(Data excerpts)
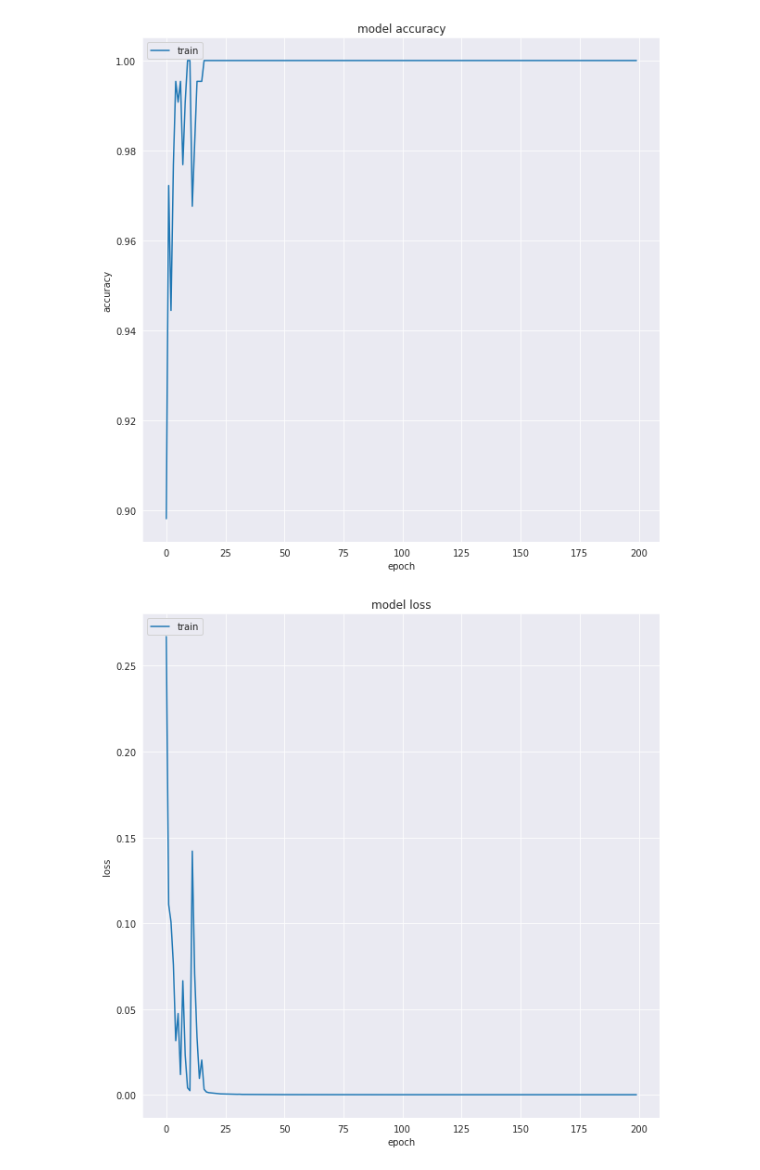
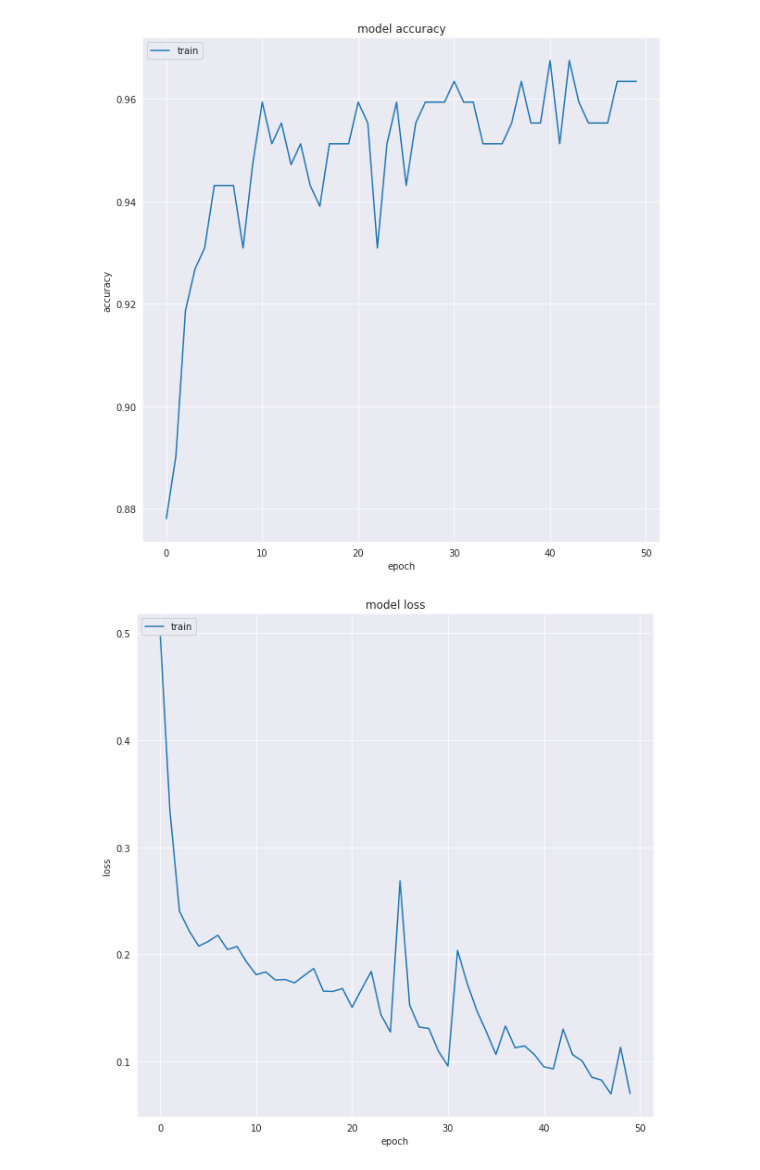
Before and after one commit to MustafaBozkurt84/predictive-maintanance-LSTM, a Jupyter notebook: Lstm_Predictive_maintenance_classification.ipynb, the cells around one changed output. Drawn from its saved outputs; the diff is of its cells as text; code cells hidden in the pictures.

```diff
--- a/Lstm_Predictive_maintenance_classification.ipynb
+++ b/Lstm_Predictive_maintenance_classification.ipynb
@@ -211,37 +295,0 @@ test_df
-# %%
-# pick  window size
-sequence_length = 10
-
-# function to reshape features into (samples, time steps, features)
-
-def gen_sequence(id_df, seq_length, seq_cols):
-    """ Only sequences that meet the window-length are considered, no padding is used. This means for testing
-    we need to drop those which are below the window-length. An alternative would be to pad sequences so that
-    we can use shorter ones """
-    # for one id I put all the rows in a single matrix
-    data_matrix = id_df[seq_cols].values
-    num_elements = data_matrix.shape[0]
-    # Iterate over two lists in parallel.
-    # For example id1 have 192 rows and sequence_length is equal to 50
-    # so zip iterate over two following list of numbers (0,112),(50,192)
-    # 0 50 -> from row 0 to row 50
-    # 1 51 -> from row 1 to row 51
-    # 2 52 -> from row 2 to row 52
-    # ...
-    # 111 191 -> from row 111 to 191
-    for start, stop in zip(range(0, num_elements-seq_length), range(seq_length, num_elements)):
-        yield data_matrix[start:stop, :]
-
-# pick the feature columns
-sequence_cols=train_df.columns.difference(['Time','rul',"label2","label1"])
-
-# generator for the sequences
-#seq_gen=(list(gen_sequence(train_df[train_df.index==id], sequence_length, sequence_cols))  for id in train_df.index)
-seq_gen = list(list(gen_sequence(train_df, sequence_length, sequence_cols)))
-
-
-# generate sequences and convert to numpy array
-seq_array = np.concatenate(list(seq_gen)).astype(np.float32)
-
-seq_array=np.reshape(seq_array, (len(seq_gen),sequence_length,len(sequence_cols)))
-print(seq_array.shape)
@@ -284,7 +314,7 @@ def gen_labels(id_df, seq_length, label):
     return data_matrix[seq_length:num_elements, :]
 
 # generate labels
-label_gen = [gen_labels(train_df, sequence_length, ['label1'])]
+label_gen = [gen_labels(train_df, sequence_length, ['label'])]
 label_array = np.concatenate(label_gen).astype(np.float32)
 print(label_array.shape)
 # %% [output]
@@ -321,8 +350,8 @@ model.compile(loss='binary_crossentropy', optimizer='adam', metrics=['accuracy']
 print(model.summary())
 
 # fit the network
-history = model.fit(seq_array, label_array, epochs=200, batch_size=3, validation_split=0.1, verbose=2)
-model.save(model_path_label2)
+history = model.fit(seq_array, label_array, epochs=50, batch_size=10, validation_split=0.0005, verbose=2)
+model.save(model_path_label1)
 # list all data in history
 print(history.history.keys())
 # %% [output]
@@ -358,33 +387,33 @@ fig_acc.savefig("model_accuracy.png")
 # summarize history for Loss
 fig_acc = plt.figure(figsize=(10, 10))
 plt.plot(history.history['loss'])
 #plt.plot(history.history['val_loss'])
 plt.title('model loss')
 plt.ylabel('loss')
 plt.xlabel('epoch')
 plt.legend(['train', 'test'], loc='upper left')
 plt.show()
 fig_acc.savefig("model_loss.png")
 
 # training metrics
 scores = model.evaluate(seq_array, label_array, verbose=1, batch_size=200)
 print('Accurracy: {}'.format(scores[1]))
 
 # make predictions and compute confusion matrix
-y_pred = model.predict_classes(seq_array,verbose=1, batch_size=200)
+y_pred = model.predict_classes(seq_array,verbose=1, batch_size=10)
 y_true = label_array
 
 test_set = pd.DataFrame(y_pred)
 test_set.to_csv('binary_submit_train.csv', index = None)
 
 print('Confusion matrix\n- x-axis is true labels.\n- y-axis is predicted labels')
 cm = confusion_matrix(y_true, y_pred)
 print(cm)
 
 # compute precision and recall
 print("Precision:",precision_score(y_true, y_pred, average=None))
 recall = recall_score(y_true, y_pred, average=None)
 print(  'recall = ', recall)
 # %% [output]
-[figure, old version]
+[figure, new version]
-[figure, old version]
+[figure, new version]
```
Also changed, not shown: parts of 44 cells of this notebook.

Task statement: Leaving out any images, restate every record word for word.

Task response:
Before and after one commit to MustafaBozkurt84/predictive-maintanance-LSTM, a Jupyter notebook: Lstm_Predictive_maintenance_classification.ipynb, the cells around one changed output. Drawn from its saved outputs; the diff is of its cells as text; code cells hidden in the pictures.

```diff
--- a/Lstm_Predictive_maintenance_classification.ipynb
+++ b/Lstm_Predictive_maintenance_classification.ipynb
@@ -211,37 +295,0 @@ test_df
-# %%
-# pick  window size
-sequence_length = 10
-
-# function to reshape features into (samples, time steps, features)
-
-def gen_sequence(id_df, seq_length, seq_cols):
-    """ Only sequences that meet the window-length are considered, no padding is used. This means for testing
-    we need to drop those which are below the window-length. An alternative would be to pad sequences so that
-    we can use shorter ones """
-    # for one id I put all the rows in a single matrix
-    data_matrix = id_df[seq_cols].values
-    num_elements = data_matrix.shape[0]
-    # Iterate over two lists in parallel.
-    # For example id1 have 192 rows and sequence_length is equal to 50
-    # so zip iterate over two following list of numbers (0,112),(50,192)
-    # 0 50 -> from row 0 to row 50
-    # 1 51 -> from row 1 to row 51
-    # 2 52 -> from row 2 to row 52
-    # ...
-    # 111 191 -> from row 111 to 191
-    for start, stop in zip(range(0, num_elements-seq_length), range(seq_length, num_elements)):
-        yield data_matrix[start:stop, :]
-
-# pick the feature columns
-sequence_cols=train_df.columns.difference(['Time','rul',"label2","label1"])
-
-# generator for the sequences
-#seq_gen=(list(gen_sequence(train_df[train_df.index==id], sequence_length, sequence_cols))  for id in train_df.index)
-seq_gen = list(list(gen_sequence(train_df, sequence_length, sequence_cols)))
-
-
-# generate sequences and convert to numpy array
-seq_array = np.concatenate(list(seq_gen)).astype(np.float32)
-
-seq_array=np.reshape(seq_array, (len(seq_gen),sequence_length,len(sequence_cols)))
-print(seq_array.shape)
@@ -284,7 +314,7 @@ def gen_labels(id_df, seq_length, label):
     return data_matrix[seq_length:num_elements, :]
 
 # generate labels
-label_gen = [gen_labels(train_df, sequence_length, ['label1'])]
+label_gen = [gen_labels(train_df, sequence_length, ['label'])]
 label_array = np.concatenate(label_gen).astype(np.float32)
 print(label_array.shape)
 # %% [output]
@@ -321,8 +350,8 @@ model.compile(loss='binary_crossentropy', optimizer='adam', metrics=['accuracy']
 print(model.summary())
 
 # fit the network
-history = model.fit(seq_array, label_array, epochs=200, batch_size=3, validation_split=0.1, verbose=2)
-model.save(model_path_label2)
+history = model.fit(seq_array, label_array, epochs=50, batch_size=10, validation_split=0.0005, verbose=2)
+model.save(model_path_label1)
 # list all data in history
 print(history.history.keys())
 # %% [output]
@@ -358,33 +387,33 @@ fig_acc.savefig("model_accuracy.png")
 # summarize history for Loss
 fig_acc = plt.figure(figsize=(10, 10))
 plt.plot(history.history['loss'])
 #plt.plot(history.history['val_loss'])
 plt.title('model loss')
 plt.ylabel('loss')
 plt.xlabel('epoch')
 plt.legend(['train', 'test'], loc='upper left')
 plt.show()
 fig_acc.savefig("model_loss.png")
 
 # training metrics
 scores = model.evaluate(seq_array, label_array, verbose=1, batch_size=200)
 print('Accurracy: {}'.format(scores[1]))
 
 # make predictions and compute confusion matrix
-y_pred = model.predict_classes(seq_array,verbose=1, batch_size=200)
+y_pred = model.predict_classes(seq_array,verbose=1, batch_size=10)
 y_true = label_array
 
 test_set = pd.DataFrame(y_pred)
 test_set.to_csv('binary_submit_train.csv', index = None)
 
 print('Confusion matrix\n- x-axis is true labels.\n- y-axis is predicted labels')
 cm = confusion_matrix(y_true, y_pred)
 print(cm)
 
 # compute precision and recall
 print("Precision:",precision_score(y_true, y_pred, average=None))
 recall = recall_score(y_true, y_pred, average=None)
 print(  'recall = ', recall)
 # %% [output]
-[figure, old version]
+[figure, new version]
-[figure, old version]
+[figure, new version]
```
Also changed, not shown: parts of 44 cells of this notebook.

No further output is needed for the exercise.